Policy Spotlight: Vacancy Clause Limits
Does your religious organization have a building that is vacant or unoccupied? If so, be sure to read on.
Typical Industry Exclusions and Limits in Vacancy Clause
Ordinarily, a commercial insurance policy excludes certain perils for buildings that have been vacant or unoccupied for more than 60 consecutive days. Theft, glass breakage, vandalism, and water damage are usually among these exclusions.
“The reasoning is simple,” Paul Stephens, Vice President, Marketing and Risk Management Services for Church Insurance, explains. “If a building is vacant or unoccupied, there are more issues to be expected.
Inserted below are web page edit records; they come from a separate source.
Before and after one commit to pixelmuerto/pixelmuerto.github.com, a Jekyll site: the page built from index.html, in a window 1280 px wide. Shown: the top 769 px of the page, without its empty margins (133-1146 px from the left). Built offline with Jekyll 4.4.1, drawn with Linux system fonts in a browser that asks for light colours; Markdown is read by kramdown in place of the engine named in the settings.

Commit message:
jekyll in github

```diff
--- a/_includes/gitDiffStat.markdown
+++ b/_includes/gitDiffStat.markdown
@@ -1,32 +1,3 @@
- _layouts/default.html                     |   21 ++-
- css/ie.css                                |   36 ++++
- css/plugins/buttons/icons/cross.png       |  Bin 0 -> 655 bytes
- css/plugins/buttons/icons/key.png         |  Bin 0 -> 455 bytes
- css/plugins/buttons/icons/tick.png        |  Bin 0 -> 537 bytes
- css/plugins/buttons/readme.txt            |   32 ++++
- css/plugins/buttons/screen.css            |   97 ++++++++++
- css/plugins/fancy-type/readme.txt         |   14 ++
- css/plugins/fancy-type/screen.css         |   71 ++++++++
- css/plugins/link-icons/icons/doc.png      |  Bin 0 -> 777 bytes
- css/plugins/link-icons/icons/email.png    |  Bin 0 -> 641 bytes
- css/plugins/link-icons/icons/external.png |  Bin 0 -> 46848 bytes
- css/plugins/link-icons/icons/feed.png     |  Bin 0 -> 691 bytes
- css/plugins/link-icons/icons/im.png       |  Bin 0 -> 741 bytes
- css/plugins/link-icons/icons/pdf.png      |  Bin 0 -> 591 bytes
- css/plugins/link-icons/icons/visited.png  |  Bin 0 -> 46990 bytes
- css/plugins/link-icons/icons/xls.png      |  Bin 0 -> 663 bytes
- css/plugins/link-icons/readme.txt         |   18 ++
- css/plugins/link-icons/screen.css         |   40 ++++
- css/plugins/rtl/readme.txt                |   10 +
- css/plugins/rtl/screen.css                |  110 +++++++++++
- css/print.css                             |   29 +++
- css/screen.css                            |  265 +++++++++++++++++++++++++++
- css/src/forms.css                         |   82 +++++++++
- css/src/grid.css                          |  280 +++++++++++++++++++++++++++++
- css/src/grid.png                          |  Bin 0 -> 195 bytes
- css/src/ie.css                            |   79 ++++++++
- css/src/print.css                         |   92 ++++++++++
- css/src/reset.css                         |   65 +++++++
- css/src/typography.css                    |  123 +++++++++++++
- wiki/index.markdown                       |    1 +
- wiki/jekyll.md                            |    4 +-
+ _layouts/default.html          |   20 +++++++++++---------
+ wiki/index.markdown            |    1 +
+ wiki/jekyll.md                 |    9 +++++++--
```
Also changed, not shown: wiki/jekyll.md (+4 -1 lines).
For example, if a pipe were to burst in a vacant building, it is more likely that it would go unnoticed and cause significant damage.”
If any loss outside of the exclusions (such as storm damage) occurs in a vacant or unoccupied building, the typical commercial insurance policy would automatically reduce the amount paid out on the claim by 15%.
Church Insurance’s “Kinder” Vacancy Clause
Church Insurance’s Property policy has a vacancy clause, just as other commercial insurers’ policies do. But Paul says that Church Insurance’s clause is often “a little better, a little kinder than what the industry commonly does.”
In 2015, Church Insurance modified its vacancy clause. “We don’t make exclusions of specific perils, such as water damage, theft, and so on,” Paul says. “Very simply, if a loss occurs on a building that has been vacant or unoccupied for more than 90 consecutive days, a 5% reduction on the claim is applied.”
After 180 consecutive days of vacancy (or unoccupancy), a 10% reduction on the claim is applied, and only after 270 consecutive days of vacancy (or unoccupancy) does the industry standard of a 15% reduction on the claim take effect.
Appropriate Approaches to Insuring Empty Buildings
Paul encourages leaders of churches and other institutions to think about the buildings they no longer use. “Give Church Insurance a call and work with us to determine the appropriate approaches to insuring your property,” he says. “We can help you figure out the best method.”